* _Extracted entries_:
----

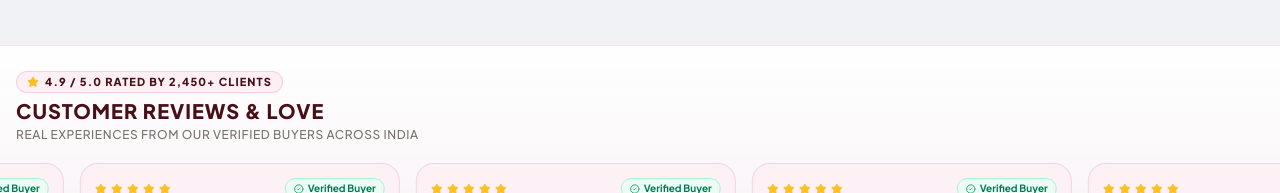
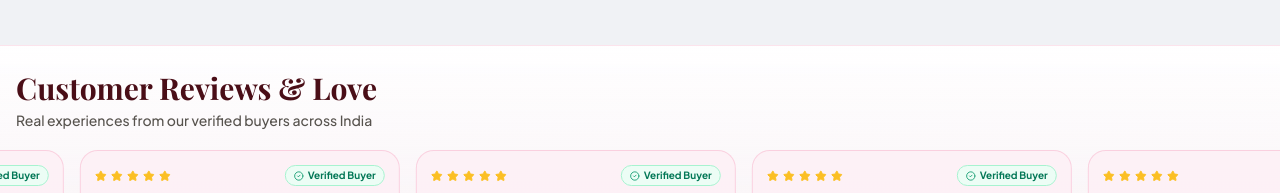
Before and after one commit to jithendra2447/sowjanya-website, a React (Vite) app: page / in a window 1280 px wide. Shown: the part 2128-2321 px from the top of the page. Built offline with nearby package versions, Linux system fonts and the light colour scheme; no server answers; a web font is replaced by a local one.

Commit message:
Remove rated pill badge and apply brand luxury serif font to Customer Reviews header

```diff
--- a/src/pages/Index.tsx
+++ b/src/pages/Index.tsx
@@ -997,15 +997,11 @@ export default function Index() {
       <section className="w-full mt-6 mb-1 py-4 sm:py-6 bg-gradient-to-b from-white via-[#fdf0f5]/60 to-white overflow-hidden text-left border-y border-[#F8BBD0]/40">
         <div className="max-w-[1440px] mx-auto px-4 mb-3 sm:mb-4 flex flex-col sm:flex-row sm:items-end justify-between gap-2">
           <div>
-            <div className="inline-flex items-center gap-1.5 px-2.5 py-0.5 rounded-full bg-[#fdf0f5] border border-[#F8BBD0]/60 text-[10px] sm:text-[11px] font-black text-[#4A0E17] tracking-widest uppercase mb-1">
-              <Star className="w-3 h-3 fill-amber-400 text-amber-400" />
-              <span>4.9 / 5.0 RATED BY 2,450+ CLIENTS</span>
-            </div>
-            <h2 className="text-lg sm:text-xl font-sans font-extrabold text-[#4A0E17] tracking-wider uppercase">
-              CUSTOMER REVIEWS & LOVE
+            <h2 className="text-2xl sm:text-3xl font-serif font-bold text-[#4A0E17]">
+              Customer Reviews & Love
             </h2>
-            <p className="text-[11px] sm:text-xs font-medium text-stone-500 tracking-wider uppercase mt-0.5">
-              REAL EXPERIENCES FROM OUR VERIFIED BUYERS ACROSS INDIA
+            <p className="text-xs sm:text-sm font-medium text-stone-600 mt-1">
+              Real experiences from our verified buyers across India
             </p>
           </div>
         </div>
```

----

* _About this exercise_:
Would you print the material exactly once more, without any of its pictures?

* _Exercise result_:
Before and after one commit to jithendra2447/sowjanya-website, a React (Vite) app: page / in a window 1280 px wide. Shown: the part 2128-2321 px from the top of the page. Built offline with nearby package versions, Linux system fonts and the light colour scheme; no server answers; a web font is replaced by a local one.

Commit message:
Remove rated pill badge and apply brand luxury serif font to Customer Reviews header

```diff
--- a/src/pages/Index.tsx
+++ b/src/pages/Index.tsx
@@ -997,15 +997,11 @@ export default function Index() {
       <section className="w-full mt-6 mb-1 py-4 sm:py-6 bg-gradient-to-b from-white via-[#fdf0f5]/60 to-white overflow-hidden text-left border-y border-[#F8BBD0]/40">
         <div className="max-w-[1440px] mx-auto px-4 mb-3 sm:mb-4 flex flex-col sm:flex-row sm:items-end justify-between gap-2">
           <div>
-            <div className="inline-flex items-center gap-1.5 px-2.5 py-0.5 rounded-full bg-[#fdf0f5] border border-[#F8BBD0]/60 text-[10px] sm:text-[11px] font-black text-[#4A0E17] tracking-widest uppercase mb-1">
-              <Star className="w-3 h-3 fill-amber-400 text-amber-400" />
-              <span>4.9 / 5.0 RATED BY 2,450+ CLIENTS</span>
-            </div>
-            <h2 className="text-lg sm:text-xl font-sans font-extrabold text-[#4A0E17] tracking-wider uppercase">
-              CUSTOMER REVIEWS & LOVE
+            <h2 className="text-2xl sm:text-3xl font-serif font-bold text-[#4A0E17]">
+              Customer Reviews & Love
             </h2>
-            <p className="text-[11px] sm:text-xs font-medium text-stone-500 tracking-wider uppercase mt-0.5">
-              REAL EXPERIENCES FROM OUR VERIFIED BUYERS ACROSS INDIA
+            <p className="text-xs sm:text-sm font-medium text-stone-600 mt-1">
+              Real experiences from our verified buyers across India
             </p>
           </div>
         </div>
```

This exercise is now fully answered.